Deviance is a generalization of the residual sum of squares. It measures the
goodness of fit compared to a saturated model.

Deviance of a model *M*_{1} is twice the difference
between the loglikelihood of the model *M*_{1} and the
saturated model *M*_{s}. A saturated
model is a model with the maximum number of parameters that you can estimate.

For example, if you have *n* observations
(*y*_{i},
*i* = 1, 2, ..., *n*) with potentially different
values for
*X*_{i}^{T}β,
then you can define a saturated model with *n* parameters. Let
*L*(*b*,*y*) denote the maximum value
of the likelihood function for a model with the parameters *b*. Then the
deviance of the model *M*_{1} is

where *b*_{1} and
*b*_{s} contain the
estimated parameters for the model *M*_{1} and the
saturated model, respectively. The deviance has a chi-square distribution with *n* – *p* degrees of freedom, where *n* is the number of parameters
in the saturated model and *p* is the number of parameters in the model
*M*_{1}.

Assume you have two different generalized linear regression models
*M*_{1} and
*M*_{2}, and
*M*_{1} has a subset of the terms in
*M*_{2}. You can assess the fit of the models by
comparing the deviances *D*_{1} and
*D*_{2} of the two models. The difference of the
deviances is

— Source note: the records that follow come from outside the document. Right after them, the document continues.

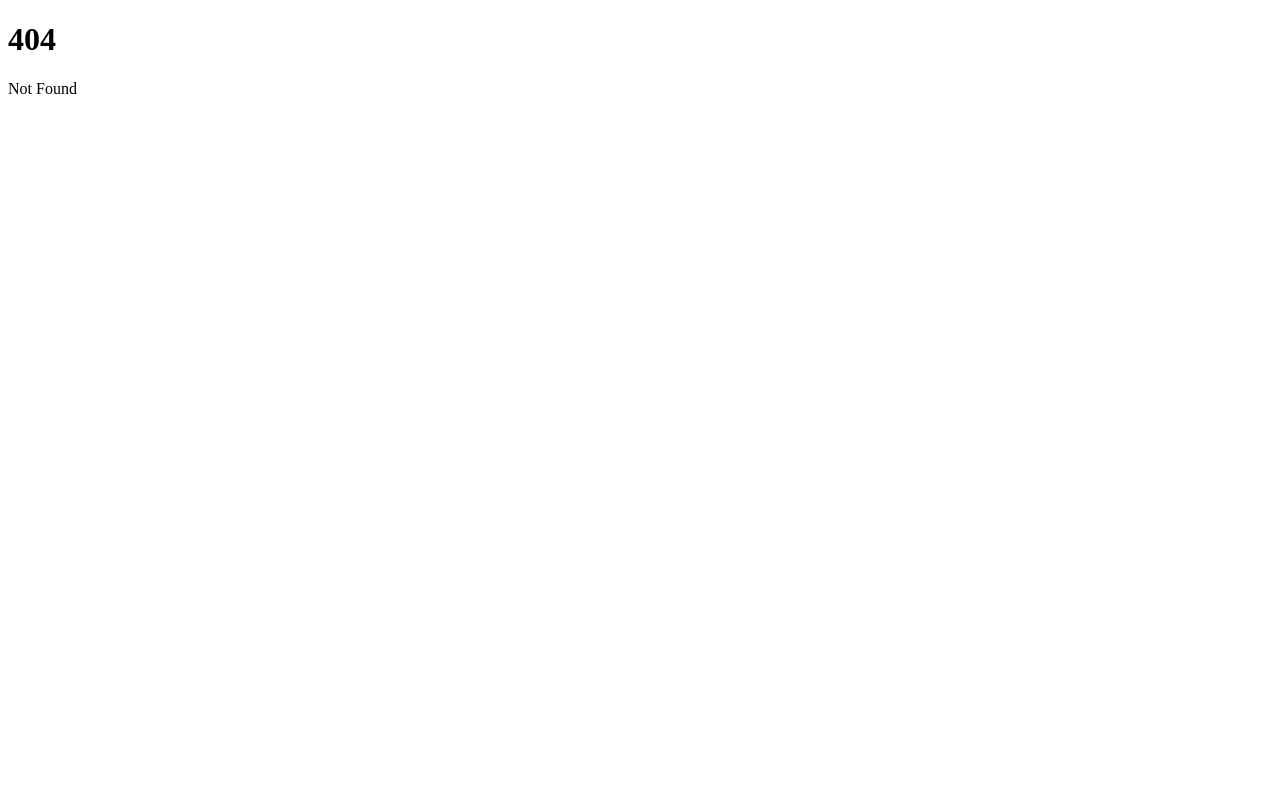
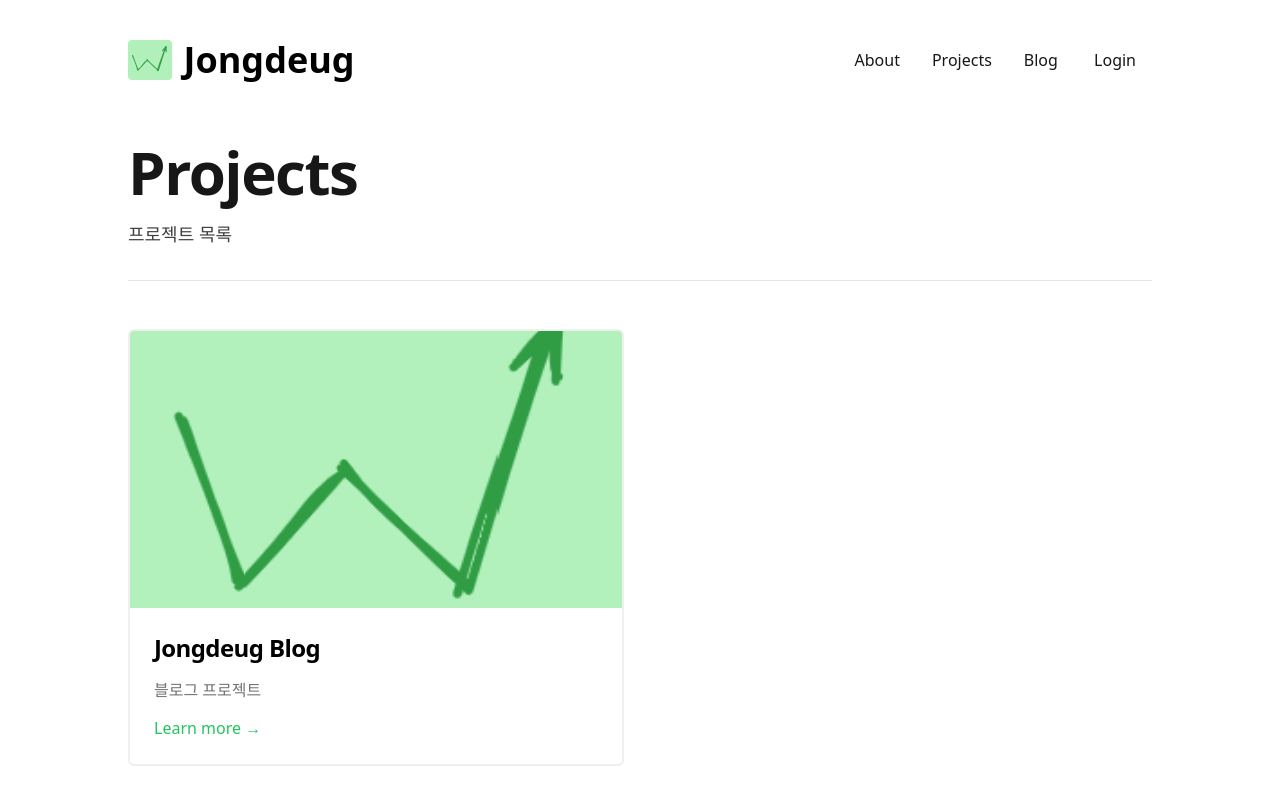
Before and after one commit to JongDeug/blog-frontend, a SvelteKit app: page /projects in a window 1280 px wide. Before the commit this address had no page. Shown: the top 800 px of the page. Built offline with nearby package versions, Linux system fonts and the light colour scheme; no server answers; a web font is replaced by a local one.

Commit message:
FEAT: 로그인, 로그아웃 구현

```diff
--- a/src/app.html
+++ b/src/app.html
@@ -2,7 +2,7 @@
 <html lang="en">
 	<head>
 		<meta charset="utf-8" />
-		<link rel="icon" href="%sveltekit.assets%/favicon.png" />
+		<link rel="icon" href="%sveltekit.assets%/icon.png" />
 		<meta name="viewport" content="width=device-width, initial-scale=1" />
 		%sveltekit.head%
 	</head>
--- /dev/null
+++ b/src/lib/components/Card.svelte
@@ -0,0 +1,55 @@
+<script>
+	const { card } = $props();
+</script>
+
+<div class="md p-4 md:w-1/2" style="max-width: '544px'">
+	<div
+		class={`${card.image && 'h-full'} overflow-hidden rounded-md border-2 border-gray-200 border-opacity-60 dark:border-gray-700`}
+	>
+		{#if card.image}
+			{#if card.href}
+				<a
+					href={card.href}
+					target="_blank"
+					rel="noopener noreferrer"
+					aria-label={`Link to ${card.title}`}
+				>
+					<img
+						alt={card.title}
+						src={card.image}
+						class="aspect-video w-full object-cover object-center"
+					/>
+				</a>
+			{:else}
+				<img
+					alt={card.title}
+					src={card.image}
+					class="aspect-video w-full object-cover object-center"
+				/>
+			{/if}
+		{/if}
+		<div class="p-6">
+			<h2 class="mb-3 text-2xl font-bold leading-8 tracking-tight">
+				{#if card.href}
+					<a href={card.href} aria-label={`Link to ${card.title}`}>
+						{card.title}
+					</a>
+				{:else}
+					{card.title}
+				{/if}
+			</h2>
+			<p class="prose mb-3 max-w-none text-gray-500 dark:text-gray-400">{card.description}</p>
+			{#if card.href}
+				<a
+					href={card.href}
+					target="_blank"
+					rel="noopener noreferrer"
+					class="text-primary-500 hover:text-primary-600 dark:hover:text-primary-400 text-base font-medium leading-6"
+					aria-label={`Link to ${card.title}`}
+				>
+					Learn more &rarr;
+				</a>
+			{/if}
+		</div>
+	</div>
+</div>
--- a/src/lib/components/Category.svelte
+++ b/src/lib/components/Category.svelte
@@ -1,4 +1,4 @@
-<script>
+<!-- <script>
 	// import { [slug] } from 'github-slugger';
 
 	export let text = '';
@@ -11,4 +11,4 @@
 		class="mr-3 font-medium uppercase text-primary-500 hover:text-primary-600 dark:hover:text-primary-400 {size}"
 >
 	{text}
-</a>
+</a> -->
--- a/src/lib/index.ts
+++ b/src/lib/index.ts
@@ -13,6 +13,7 @@ export { default as SearchBox } from './components/SearchBox.svelte';
 export { default as CategoryModal } from './components/CategoryModal.svelte';
 export { default as Category } from './components/Category.svelte';
 export { default as Home } from './components/Home.svelte';
+export { default as Card } from './components/Card.svelte';
 
 export { default as IconMail } from './icons/Mail.svelte';
 export { default as IconGithub } from './icons/Github.svelte';
--- /dev/null
+++ b/src/routes/(app)/+error.svelte
@@ -0,0 +1,16 @@
+<script>
+	import { page } from '$app/stores';
+</script>
+
+<div class="mx-auto w-64 pt-32 text-center">
+	{#if $page.status === 404}
+		<h1 class="text-outline text-9xl font-bold">404</h1>
+		<p class="text-2xl font-semibold">{$page.error?.message}</p>
+	{:else}
+		<h1 class="text-9xl font-bold">Error {$page.status}</h1>
+		<p class="text-2xl font-semibold">{$page.error?.message}</p>
+	{/if}
+	<div class="pt-10">
+		<a href="/" class="rounded-lg border px-6 py-2 text-xl font-semibold">돌아가기</a>
+	</div>
+</div>
--- a/src/routes/(app)/+layout.svelte
+++ b/src/routes/(app)/+layout.svelte
@@ -2,8 +2,10 @@
 	import { Footer, Header } from '$lib';
 	import { fly } from 'svelte/transition';
 	import '../../app.css';
+	import type { PageData } from './$types';
+	import type { Snippet } from 'svelte';
 
-	let { children, data } = $props(); // { slot, export let data }
+	let { children, data }: { children: Snippet; data: PageData } = $props(); // { slot, export let data }
 </script>
 
 <div class="mx-auto max-w-3xl px-4 sm:px-6 xl:max-w-5xl xl:px-0">
--- a/src/routes/(app)/+page.svelte
+++ b/src/routes/(app)/+page.svelte
@@ -8,7 +8,7 @@
 	const { isLogin, posts } = data;
 </script>
 
-<Head title="Main" />
+<Head title="Home" />
 
 <div class="pt-12">
 	<Title title="꾸벅" />
--- /dev/null
+++ b/src/routes/(app)/projects/+page.svelte
@@ -0,0 +1,26 @@
+<script>
+	import { Title, Card, Head } from '$lib';
+
+	import { config } from '$lib/config';
+
+	const projects = config.projects;
+</script>
+
+<Head title="Projects" />
+
+<div class="divide-y divide-gray-200 dark:divide-gray-700">
+	<div class="space-y-2 pb-8 pt-6 md:space-y-5">
+		<Title title="Projects" subtitle="프로젝트 목록" />
+	</div>
+	<div class="container py-12">
+		<div class="-m-4 flex flex-wrap">
+			{#if !projects.length}
+				No project found.
+			{:else}
+				{#each projects as project}
+					<Card card={project} />
+				{/each}
+			{/if}
+		</div>
+	</div>
+</div>
```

Asymptotically, the difference *D* has a chi-square distribution with degrees
of freedom *v* equal to the difference in the number of parameters
estimated in *M*_{1} and
*M*_{2}. You can obtain the
*p*-value for this test by using
`1 – chi2cdf(D,v)`

.

Typically, you examine *D* using a model
*M*_{2} with a constant term and no predictors.
Therefore, *D* has a chi-square distribution with *p* – 1 degrees of freedom. If the dispersion is estimated, the difference divided
by the estimated dispersion has an *F* distribution with *p* – 1 numerator degrees of freedom and *n* – *p* denominator degrees of freedom.